The reassurance from Kirklees Neighbourhood Housing has come after a string of complaints from residents.
Complaints have flooded in from Examiner readers since we featured the plight of Sheepridge woman Roseann Sloggett, who was forced to move out of her home by yobs who plagued her life.
Another Sheepridge resident, who did not want to be named, said Mrs Sloggett’s case was not an isolated one.
He said: “I totally understand the frustration she feels, as I have suffered from this behaviour.
“How much longer do the likes of us who suffer at the hands of these individuals have to put up with it until the council and police do something?”
But KNH community protection manager David Sykes said the organisation faced a difficult task.
He said the identity of hooligans was not always known and when it was the process of dealing with them could be drawn out.
Mr Sykes added: “We are not the police. We can’t lock people up. We can do our job only if people provide some of the evidence for us.
“One of the difficulties we have is when someone does something but we don’t know who it is. If we have the evidence things are relatively straightforward.
“Victims can help us by keeping detailed records of what is happening and contacting us as soon as something happens, so that we can follow things up quickly.”
Mr Sykes said that despite the difficulties KNH was committed to dealing with problem tenants.
He said: “The Government has given us powers and tools and we make full use of them to try and ease problems for people.
“We try to being relief to the victims as soon as possible.”
He said people should first complain to their nearest estate management office. The offices are at Huddersfield, Dewsbury, Batley and Cleckheaton.
If the office cannot resolve the case it will be referred to Mr Sykes’s team. The team is based at Perseverance House, St Andrew’s Road, Huddersfield.
It works closely with the police, Kirklees Council’s Anti-Social Behaviour Unit and other council departments.
Members speak to the complainant, neighbours, witnesses, the police and the person accused of bad behaviour.
Mr Sykes said: “If we can sort the problem out there and then, we will. Or if we need to refer people to mediators or the Anti-Social Behaviour Unit we will.
“If that doesn’t solve the problem we can take out an anti-social behaviour injunction. We do quite a lot.”
The injunctions can restrict the accused person from doing certain things, such as approaching the victim or visiting a certain street.

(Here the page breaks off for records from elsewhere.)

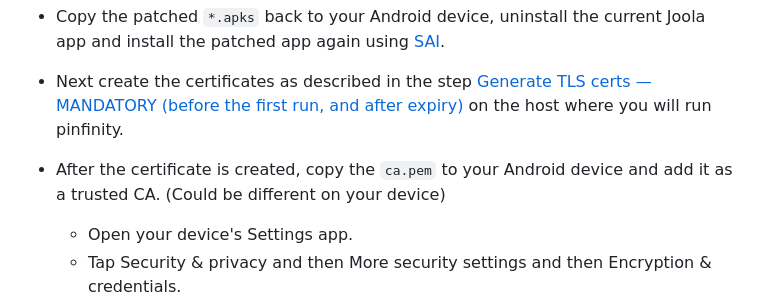
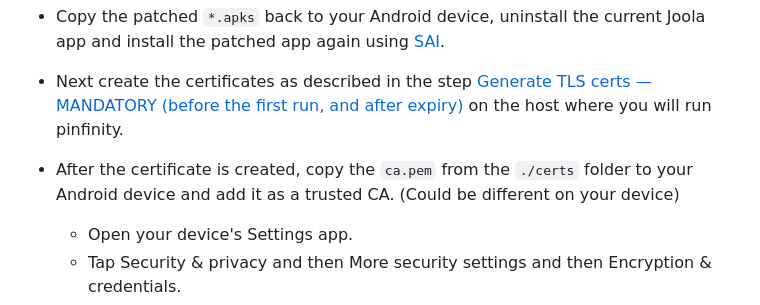
Before and after one commit to Wolle-Lukas/pinfinity, a Markdown page: README.md, the part around the change. Drawn GitHub-style.

```diff
--- a/README.md
+++ b/README.md
@@ -32,7 +32,7 @@ As the Joola app communicates via https with the Joola servers, we need to modif
 - Copy the patched `*.apks` back to your Android device, uninstall the current Joola app and install the patched app again using [SAI](https://github.com/Aefyr/SAI).
 
 - Next create the certificates as described in the step [Generate TLS certs — MANDATORY (before the first run, and after expiry)](#generate-tls-certs--mandatory-before-the-first-run-and-after-expiry) on the host where you will run pinfinity.
-- After the certificate is created, copy the `ca.pem` to your Android device and add it as a trusted CA. (Could be different on your device)
+- After the certificate is created, copy the `ca.pem` from the `./certs` folder to your Android device and add it as a trusted CA. (Could be different on your device)
   - Open your device's Settings app.
   - Tap Security & privacy and then More security settings and then Encryption & credentials.
   - Tap Install a certificate and then CA certificate.
```
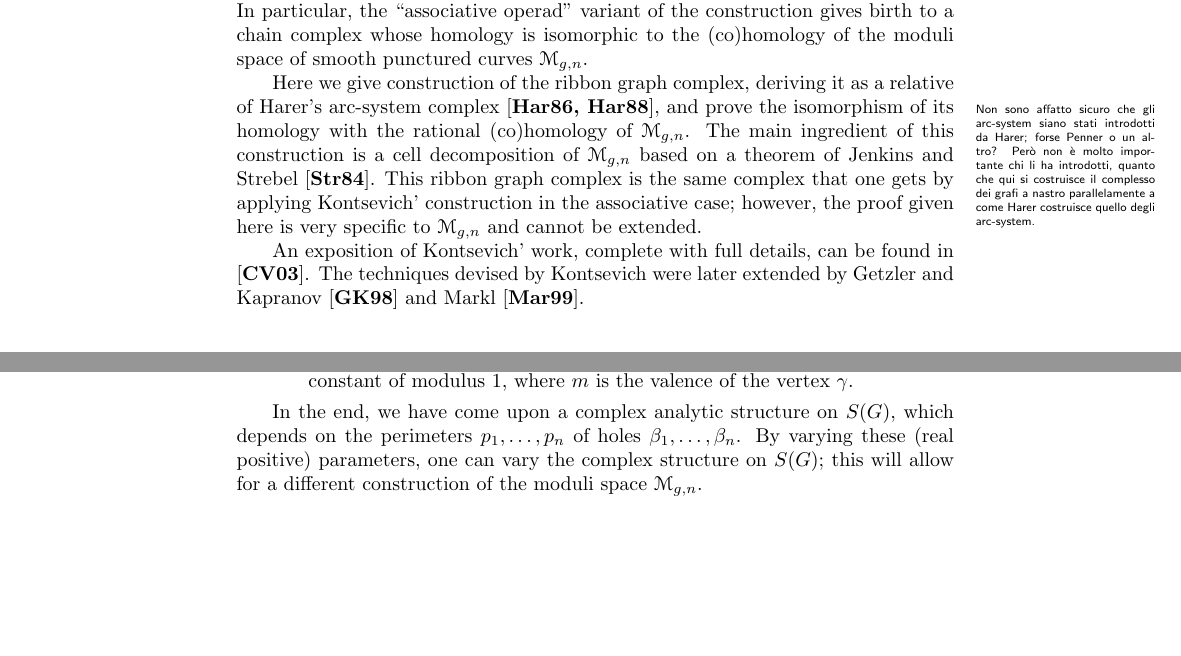
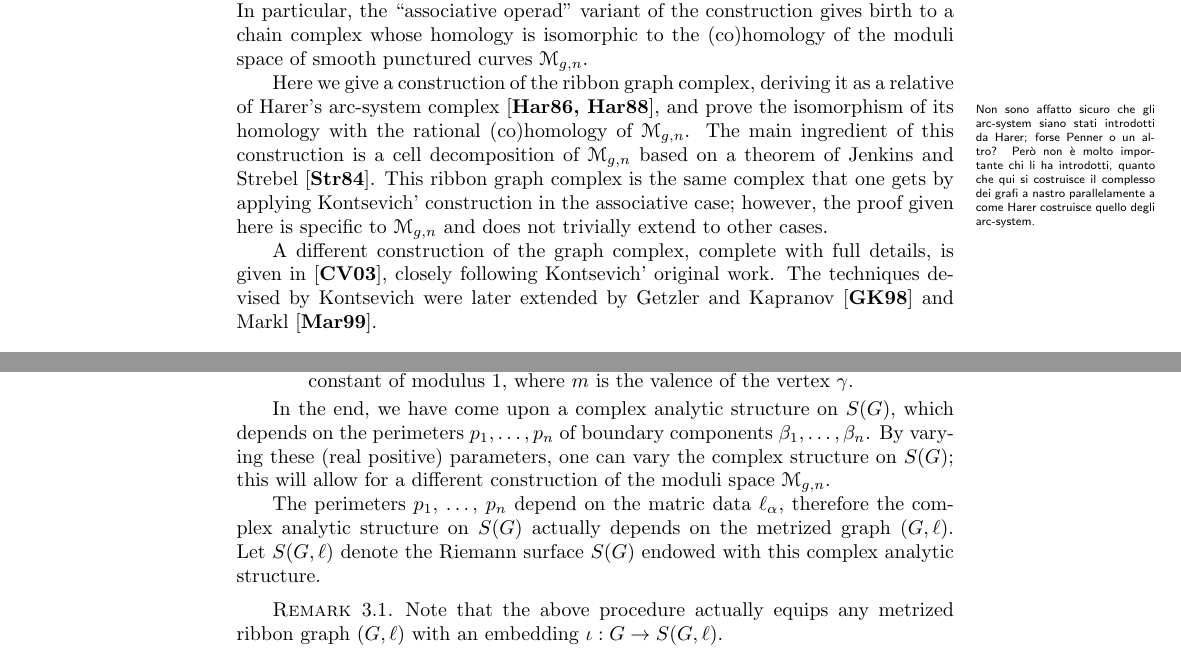
Before and after one commit to eschlossberg/fatghol, a LaTeX thesis (index.tex, which reads graphcomplex.tex): two parts of pages 1 and 6 of 10, joined at a grey line, cut so that both start at the same text, the shorter picture padded with empty space. Compiled offline with pdfLaTeX.

Commit message:
merge delle modifiche fatte ieri in ICTP
git-svn-id: https://fatghol.googlecode.com/svn/trunk@29 e2c0af65-7b97-2394-be7d-76dd08efcea0

```diff
--- a/graphcomplex.tex
+++ b/graphcomplex.tex
@@ -13,7 +13,7 @@ construction gives birth to a chain complex whose homology is
 isomorphic to the (co)homology of the moduli space of smooth punctured
 curves $\M_{g,n}$.
 
-Here we give construction of the ribbon graph complex, deriving it as
+Here we give a construction of the ribbon graph complex, deriving it as
 a relative of Harer's arc-system complex
 \cite{harer;cohomological-dimension,
   harer;cohomology-of-moduli}\FIXME{Non sono affatto sicuro che gli
@@ -27,12 +27,13 @@ decomposition of $\M_{g,n}$ based on a theorem of Jenkins and Strebel
 \cite{strebel;quadratic-differentials;1983}.  This ribbon graph
 complex is the same complex that one gets by applying Kontsevich'
 construction in the associative case; however, the proof given here is
-very specific to $\M_{g,n}$ and cannot be extended.
+specific to $\M_{g,n}$ and does not trivially extend to other cases.
 
-An exposition of Kontsevich' work, complete with full details, can be
-found in \cite{conant-vogtmann;2003}.  The techniques devised by
-Kontsevich were later extended by Getzler and Kapranov
-\cite{getzler-kapranov} and Markl \cite{markl;cyclic}.
+A different construction of the graph complex, complete with full
+details, is given in \cite{conant-vogtmann;2003}, closely following
+Kontsevich' original work.  The techniques devised by Kontsevich were
+later extended by Getzler and Kapranov \cite{getzler-kapranov} and
+Markl \cite{markl;cyclic}.
 
 
 
@@ -405,11 +408,21 @@ satisfy the following:
   $m$ is the valence of the vertex $\gamma$.
 \end{itemize}
 
-In the end, we have come upon a complex analytic structure on
-$S(G)$, which depends on the perimeters $p_1, \ldots, p_n$ of holes $\beta_1,
-\ldots, \beta_n$. By varying these (real positive) parameters, one can vary
-the complex structure on $S(G)$; this will allow for a different
+In the end, we have come upon a complex analytic structure on $S(G)$,
+which depends on the perimeters $p_1, \ldots, p_n$ of boundary components
+$\beta_1, \ldots, \beta_n$. By varying these (real positive) parameters, one can
+vary the complex structure on $S(G)$; this will allow for a different
 construction of the moduli space $\M_{g,n}$.
+
+The perimeters $p_1$, \ldots, $p_n$ depend on the matric data $\ell_\alpha$,
+therefore the complex analytic structure on $S(G)$ actually depends on
+the metrized graph $(G, \ell)$.  Let $S(G, \ell)$ denote the Riemann
+surface $S(G)$ endowed with this complex analytic structure.
+
+\begin{remark}
+  Note that the above procedure actually equips any metrized ribbon
+  graph $(G, \ell)$ with an embedding $\iota: G \to S(G, \ell)$.
+\end{remark}
 
 
 \subsection{From surfaces to graphs: the Jenkins-Strebel Theorem}
```
Also changed, not shown: graphcomplex.tex (18 more changed lines).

If a person breaks the injunction they can be arrested and brought before a county court judge for punishment.
Mr Sykes said: “At this moment there is at least one individual who failed to adhere to his anti-social behaviour injunction who is in prison.”
If someone is being threatened with violence KNH can get an injunction within a day. But in less urgent situations the process may take longer.
If a person is still causing trouble after an injunction KNH will try to have the him or her evicted.
This can take up to six months, with the victim needing to keep logs of problem behaviour. KNH will even install CCTV cameras in homes to gather evidence against troublemakers.
Mr Sykes said: “A lot of people think eviction’s an easy process, but it takes considerable time. The problem is that you can evict someone from a property and they can move in with a neighbour down the road. We then have to start again.”
Mr Sykes said his team also involves problem tenants in programmes to change their behaviour and deal with issues such as parenting.
He added: “In the long term that is a better route than just looking to move them out.
“Sometimes it is difficult to get people to co-operate, but we do try.”